CIVICUS statement at the 77th Session of the African Commission on Human and Peoples Rights
Agenda Item 3 (Human rights situation in Africa)
Statement on the situation of environmental human rights defenders in Africa
Delivered by Paul Mulindwa
Global civil society alliance CIVICUS and partners under Environmental Rights Legal Framework Coalition congratulate the Chair, on your re-election for the 2nd mandate as the chair of the Commission, and we commit to a continued collaboration. We welcome this opportunity to address the African Commission on the situation of environmental human rights defenders in Africa.
Honourable Chairperson, the situation of environmental human rights defenders across Africa in 2023 continues to be dire, in the face of ever-increasing environmental degradation, natural disasters caused by the effects of climate change, and abuses against vulnerable communities for profit or so-called progress. Increased armed conflicts and insecurity have left communities in extractive areas particularly vulnerable to abuses without safe access to courts or remedy.
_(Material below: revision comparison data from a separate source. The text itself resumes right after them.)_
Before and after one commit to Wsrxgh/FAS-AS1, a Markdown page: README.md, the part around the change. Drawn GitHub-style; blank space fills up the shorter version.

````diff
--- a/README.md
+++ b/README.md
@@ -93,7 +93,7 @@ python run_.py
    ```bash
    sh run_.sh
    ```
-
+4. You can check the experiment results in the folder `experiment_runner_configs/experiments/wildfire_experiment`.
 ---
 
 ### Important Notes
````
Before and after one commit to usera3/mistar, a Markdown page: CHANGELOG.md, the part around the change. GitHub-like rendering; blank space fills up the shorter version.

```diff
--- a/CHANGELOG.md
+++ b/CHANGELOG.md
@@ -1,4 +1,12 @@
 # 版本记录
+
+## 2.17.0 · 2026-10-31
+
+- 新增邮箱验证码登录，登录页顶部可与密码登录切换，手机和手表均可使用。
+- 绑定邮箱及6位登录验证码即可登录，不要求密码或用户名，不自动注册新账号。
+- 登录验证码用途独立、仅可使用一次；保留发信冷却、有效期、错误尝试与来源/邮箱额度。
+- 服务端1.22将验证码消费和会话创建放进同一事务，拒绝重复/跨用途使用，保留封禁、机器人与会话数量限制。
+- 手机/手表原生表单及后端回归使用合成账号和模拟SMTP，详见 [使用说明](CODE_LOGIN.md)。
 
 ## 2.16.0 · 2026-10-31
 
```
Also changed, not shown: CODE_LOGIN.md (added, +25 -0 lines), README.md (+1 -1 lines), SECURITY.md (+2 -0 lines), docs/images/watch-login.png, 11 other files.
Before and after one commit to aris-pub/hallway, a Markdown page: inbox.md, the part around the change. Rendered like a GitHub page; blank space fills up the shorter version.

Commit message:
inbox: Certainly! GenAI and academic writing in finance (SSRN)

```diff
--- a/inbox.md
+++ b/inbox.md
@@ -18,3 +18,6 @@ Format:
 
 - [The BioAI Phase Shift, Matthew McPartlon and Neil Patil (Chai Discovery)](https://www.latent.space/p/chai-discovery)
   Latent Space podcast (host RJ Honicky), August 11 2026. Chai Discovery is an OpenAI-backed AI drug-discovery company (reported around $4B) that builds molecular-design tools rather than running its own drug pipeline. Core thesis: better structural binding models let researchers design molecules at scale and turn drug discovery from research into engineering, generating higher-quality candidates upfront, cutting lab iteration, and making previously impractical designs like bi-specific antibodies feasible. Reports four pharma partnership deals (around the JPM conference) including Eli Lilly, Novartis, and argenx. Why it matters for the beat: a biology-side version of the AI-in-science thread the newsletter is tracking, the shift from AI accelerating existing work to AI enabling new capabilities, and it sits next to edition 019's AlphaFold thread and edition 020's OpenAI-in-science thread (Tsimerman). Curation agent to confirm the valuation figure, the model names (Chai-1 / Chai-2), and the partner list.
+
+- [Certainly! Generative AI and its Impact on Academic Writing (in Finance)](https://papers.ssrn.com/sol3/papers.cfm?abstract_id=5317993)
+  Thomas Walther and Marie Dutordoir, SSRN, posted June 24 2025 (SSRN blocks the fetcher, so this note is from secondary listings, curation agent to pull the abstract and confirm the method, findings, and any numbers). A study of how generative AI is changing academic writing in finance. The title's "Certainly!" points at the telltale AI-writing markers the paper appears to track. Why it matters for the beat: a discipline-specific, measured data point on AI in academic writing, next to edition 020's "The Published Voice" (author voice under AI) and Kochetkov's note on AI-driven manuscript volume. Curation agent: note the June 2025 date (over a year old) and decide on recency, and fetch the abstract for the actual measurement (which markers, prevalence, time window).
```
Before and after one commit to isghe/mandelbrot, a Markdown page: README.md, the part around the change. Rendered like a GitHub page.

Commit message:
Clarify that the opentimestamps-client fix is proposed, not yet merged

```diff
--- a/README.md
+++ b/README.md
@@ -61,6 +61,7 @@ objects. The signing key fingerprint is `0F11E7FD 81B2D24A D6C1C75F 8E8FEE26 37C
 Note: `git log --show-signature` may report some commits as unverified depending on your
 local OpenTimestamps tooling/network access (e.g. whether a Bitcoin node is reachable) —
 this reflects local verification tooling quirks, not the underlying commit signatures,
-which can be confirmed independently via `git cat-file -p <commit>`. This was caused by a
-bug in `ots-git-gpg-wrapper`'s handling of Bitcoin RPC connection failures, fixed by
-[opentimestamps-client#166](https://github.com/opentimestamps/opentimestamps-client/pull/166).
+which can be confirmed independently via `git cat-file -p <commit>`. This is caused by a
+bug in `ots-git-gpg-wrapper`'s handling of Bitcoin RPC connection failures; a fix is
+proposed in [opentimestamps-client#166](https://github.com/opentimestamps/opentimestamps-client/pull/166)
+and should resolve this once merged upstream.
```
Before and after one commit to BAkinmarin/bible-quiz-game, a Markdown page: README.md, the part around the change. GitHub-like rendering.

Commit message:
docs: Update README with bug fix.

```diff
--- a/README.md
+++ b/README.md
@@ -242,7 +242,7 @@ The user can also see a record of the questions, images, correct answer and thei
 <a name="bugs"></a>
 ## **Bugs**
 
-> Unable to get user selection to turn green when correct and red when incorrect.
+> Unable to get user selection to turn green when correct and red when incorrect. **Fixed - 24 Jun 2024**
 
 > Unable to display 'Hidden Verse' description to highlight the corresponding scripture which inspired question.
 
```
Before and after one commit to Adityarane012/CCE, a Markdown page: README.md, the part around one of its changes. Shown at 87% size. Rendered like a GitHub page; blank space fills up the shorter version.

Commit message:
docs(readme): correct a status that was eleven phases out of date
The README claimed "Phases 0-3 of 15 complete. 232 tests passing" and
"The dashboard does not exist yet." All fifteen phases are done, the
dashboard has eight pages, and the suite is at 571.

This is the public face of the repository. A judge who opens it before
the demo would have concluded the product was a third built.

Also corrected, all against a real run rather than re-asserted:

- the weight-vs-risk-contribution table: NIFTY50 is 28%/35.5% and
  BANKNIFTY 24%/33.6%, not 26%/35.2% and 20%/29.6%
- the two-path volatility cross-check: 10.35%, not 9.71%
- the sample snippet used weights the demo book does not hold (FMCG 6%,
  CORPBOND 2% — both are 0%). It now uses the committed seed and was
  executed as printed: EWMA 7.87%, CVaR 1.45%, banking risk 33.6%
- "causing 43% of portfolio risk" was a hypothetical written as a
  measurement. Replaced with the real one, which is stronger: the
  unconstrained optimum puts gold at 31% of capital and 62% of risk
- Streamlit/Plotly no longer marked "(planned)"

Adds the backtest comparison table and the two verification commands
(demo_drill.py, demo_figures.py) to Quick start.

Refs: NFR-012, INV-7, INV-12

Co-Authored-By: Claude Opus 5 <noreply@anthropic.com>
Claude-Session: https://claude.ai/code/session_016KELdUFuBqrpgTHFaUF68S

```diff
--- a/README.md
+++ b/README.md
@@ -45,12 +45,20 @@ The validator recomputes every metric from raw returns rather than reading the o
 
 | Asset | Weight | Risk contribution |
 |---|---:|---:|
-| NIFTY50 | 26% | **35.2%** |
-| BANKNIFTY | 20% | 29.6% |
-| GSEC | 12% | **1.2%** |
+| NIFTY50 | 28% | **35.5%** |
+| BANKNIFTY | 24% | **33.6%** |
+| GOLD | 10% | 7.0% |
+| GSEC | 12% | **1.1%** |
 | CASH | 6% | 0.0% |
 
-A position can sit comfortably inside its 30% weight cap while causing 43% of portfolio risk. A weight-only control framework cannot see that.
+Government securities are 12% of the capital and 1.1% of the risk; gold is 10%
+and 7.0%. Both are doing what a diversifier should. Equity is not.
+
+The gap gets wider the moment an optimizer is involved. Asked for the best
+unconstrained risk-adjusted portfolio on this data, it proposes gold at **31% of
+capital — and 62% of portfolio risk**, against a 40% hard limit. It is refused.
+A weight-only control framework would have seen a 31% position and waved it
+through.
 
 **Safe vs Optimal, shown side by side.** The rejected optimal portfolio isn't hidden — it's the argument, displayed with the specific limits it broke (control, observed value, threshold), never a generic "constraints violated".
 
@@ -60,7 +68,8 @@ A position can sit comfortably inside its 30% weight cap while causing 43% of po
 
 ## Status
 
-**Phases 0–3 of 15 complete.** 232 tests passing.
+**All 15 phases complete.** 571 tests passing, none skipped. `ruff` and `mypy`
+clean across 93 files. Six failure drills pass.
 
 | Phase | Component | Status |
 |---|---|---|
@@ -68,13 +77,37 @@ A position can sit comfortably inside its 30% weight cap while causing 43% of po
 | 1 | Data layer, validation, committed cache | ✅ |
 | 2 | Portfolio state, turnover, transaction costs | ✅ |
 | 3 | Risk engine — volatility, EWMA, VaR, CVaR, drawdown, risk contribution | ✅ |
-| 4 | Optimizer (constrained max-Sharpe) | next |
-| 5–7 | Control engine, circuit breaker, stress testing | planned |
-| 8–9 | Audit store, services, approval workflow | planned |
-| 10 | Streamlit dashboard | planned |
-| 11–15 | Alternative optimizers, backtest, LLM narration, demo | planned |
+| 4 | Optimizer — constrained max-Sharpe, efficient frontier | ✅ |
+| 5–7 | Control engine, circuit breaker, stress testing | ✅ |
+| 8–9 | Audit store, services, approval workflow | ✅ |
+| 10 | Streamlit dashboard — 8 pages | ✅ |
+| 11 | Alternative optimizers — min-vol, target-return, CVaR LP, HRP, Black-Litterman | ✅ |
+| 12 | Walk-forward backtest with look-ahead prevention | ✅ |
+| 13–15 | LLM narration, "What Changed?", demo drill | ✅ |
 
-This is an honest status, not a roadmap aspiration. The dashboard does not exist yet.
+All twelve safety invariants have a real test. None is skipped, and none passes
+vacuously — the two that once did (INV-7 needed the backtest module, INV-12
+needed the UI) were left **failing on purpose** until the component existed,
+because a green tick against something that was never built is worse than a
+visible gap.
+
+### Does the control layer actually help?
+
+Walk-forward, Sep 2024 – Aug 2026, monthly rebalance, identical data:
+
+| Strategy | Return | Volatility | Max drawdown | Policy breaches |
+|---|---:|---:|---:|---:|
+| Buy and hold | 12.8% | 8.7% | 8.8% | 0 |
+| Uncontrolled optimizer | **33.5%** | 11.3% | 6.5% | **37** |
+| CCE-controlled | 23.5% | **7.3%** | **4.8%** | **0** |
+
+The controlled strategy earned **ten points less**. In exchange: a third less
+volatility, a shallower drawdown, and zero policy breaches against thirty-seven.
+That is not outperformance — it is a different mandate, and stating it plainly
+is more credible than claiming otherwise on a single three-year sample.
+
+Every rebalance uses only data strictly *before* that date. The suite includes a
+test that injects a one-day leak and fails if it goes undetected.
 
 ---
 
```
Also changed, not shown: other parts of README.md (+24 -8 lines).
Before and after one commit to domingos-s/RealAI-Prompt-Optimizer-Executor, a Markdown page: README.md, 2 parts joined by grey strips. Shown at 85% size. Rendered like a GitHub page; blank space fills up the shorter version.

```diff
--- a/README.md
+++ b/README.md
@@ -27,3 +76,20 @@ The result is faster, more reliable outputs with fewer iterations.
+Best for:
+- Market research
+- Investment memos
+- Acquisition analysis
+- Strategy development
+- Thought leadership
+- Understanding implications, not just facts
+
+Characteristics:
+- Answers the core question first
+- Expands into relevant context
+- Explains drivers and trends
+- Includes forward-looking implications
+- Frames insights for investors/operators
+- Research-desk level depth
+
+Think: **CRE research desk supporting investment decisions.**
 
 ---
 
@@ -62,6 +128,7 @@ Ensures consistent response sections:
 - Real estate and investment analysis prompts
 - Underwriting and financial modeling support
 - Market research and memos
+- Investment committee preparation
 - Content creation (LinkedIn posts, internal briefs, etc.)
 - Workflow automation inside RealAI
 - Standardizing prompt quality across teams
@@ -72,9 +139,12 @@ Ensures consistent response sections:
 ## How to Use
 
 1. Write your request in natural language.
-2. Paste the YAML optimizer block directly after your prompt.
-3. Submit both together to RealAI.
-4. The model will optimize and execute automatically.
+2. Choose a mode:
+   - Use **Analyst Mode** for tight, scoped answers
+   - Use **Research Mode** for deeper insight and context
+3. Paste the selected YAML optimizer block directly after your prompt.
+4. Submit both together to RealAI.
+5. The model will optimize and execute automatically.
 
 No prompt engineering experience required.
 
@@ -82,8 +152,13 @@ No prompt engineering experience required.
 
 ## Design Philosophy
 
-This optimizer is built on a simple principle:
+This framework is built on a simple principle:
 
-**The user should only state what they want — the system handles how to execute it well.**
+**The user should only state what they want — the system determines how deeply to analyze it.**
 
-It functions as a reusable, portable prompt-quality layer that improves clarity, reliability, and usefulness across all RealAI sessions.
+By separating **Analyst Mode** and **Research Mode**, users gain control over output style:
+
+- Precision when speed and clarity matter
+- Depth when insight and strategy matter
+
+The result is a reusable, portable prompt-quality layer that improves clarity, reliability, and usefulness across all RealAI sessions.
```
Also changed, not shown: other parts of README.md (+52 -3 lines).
Between January 2015 – March 2023, the Business & Human Rights Resource Centre tracked more than 4,700 global attacks against human rights defenders raising concerns about harmful business practices, with 75% of these attacks being against environmental human rights defenders. 431 of the attacks documented were against defenders in Africa, including 68 attacks in 2022 and 2023.
Despite the African Charter on Human and Peoples’ Rights and subsequent instruments recognising most of the rights affected by climate change, many vulnerable communities including Indigenous Peoples are adversely affected. Yet, in 2023, many African governments still face significant challenges in the implementation and enforcement of such frameworks.
The closing of civic space through restrictive legislation, judicial harassment, intimidation and attacks against indigenous peoples, civil society organisations, media actors, and environmental and land defenders create real barriers for progress. Increases in attacks against human rights defenders and communities has been exacerbated by harmful business practices across the continent.
The lack of regulation and accountability for violations of environmental rights and environmental degradation, and against environmental defenders, particularly by the business sector, jeopardises Africa’s vision 2063 for prosperous sustainable development in a continent-wide free trade area.
CIVICUS also commends the Commission for passing its Resolution on Business and Human Rights in Africa (ACHPR/Res.550 (LXXIV) 2023) as a critical first step in regional implementation of the UN Guiding Principles on Business and Human Rights and advancing the business and human rights agenda and notes the urgent need for the establishment of a regional instrument for accountability for corporate entities for environmental abuses.
Honourable Chairperson, we therefore urge the African Commission on Human and Peoples’ Rights to:
- Adopt a resolution for the drafting of a regional instrument for the protection of Environmental Rights in Africa.
- Expedite the process of the drafting of an African Regional Instrument to Regulate the Activities of Transnational Corporations and other Business Enterprises, towards ensuring accountability and access to remedy for business-related human rights violations in Africa, with particular focus on marginalized and vulnerable populations, in accordance with Resolution on Business and Human Rights in Africa (ACHPR/Res.550 (LXXIV) 2023).
- Adopt a resolution for a moratorium on resource extraction activities in conflict and fragile state in Africa.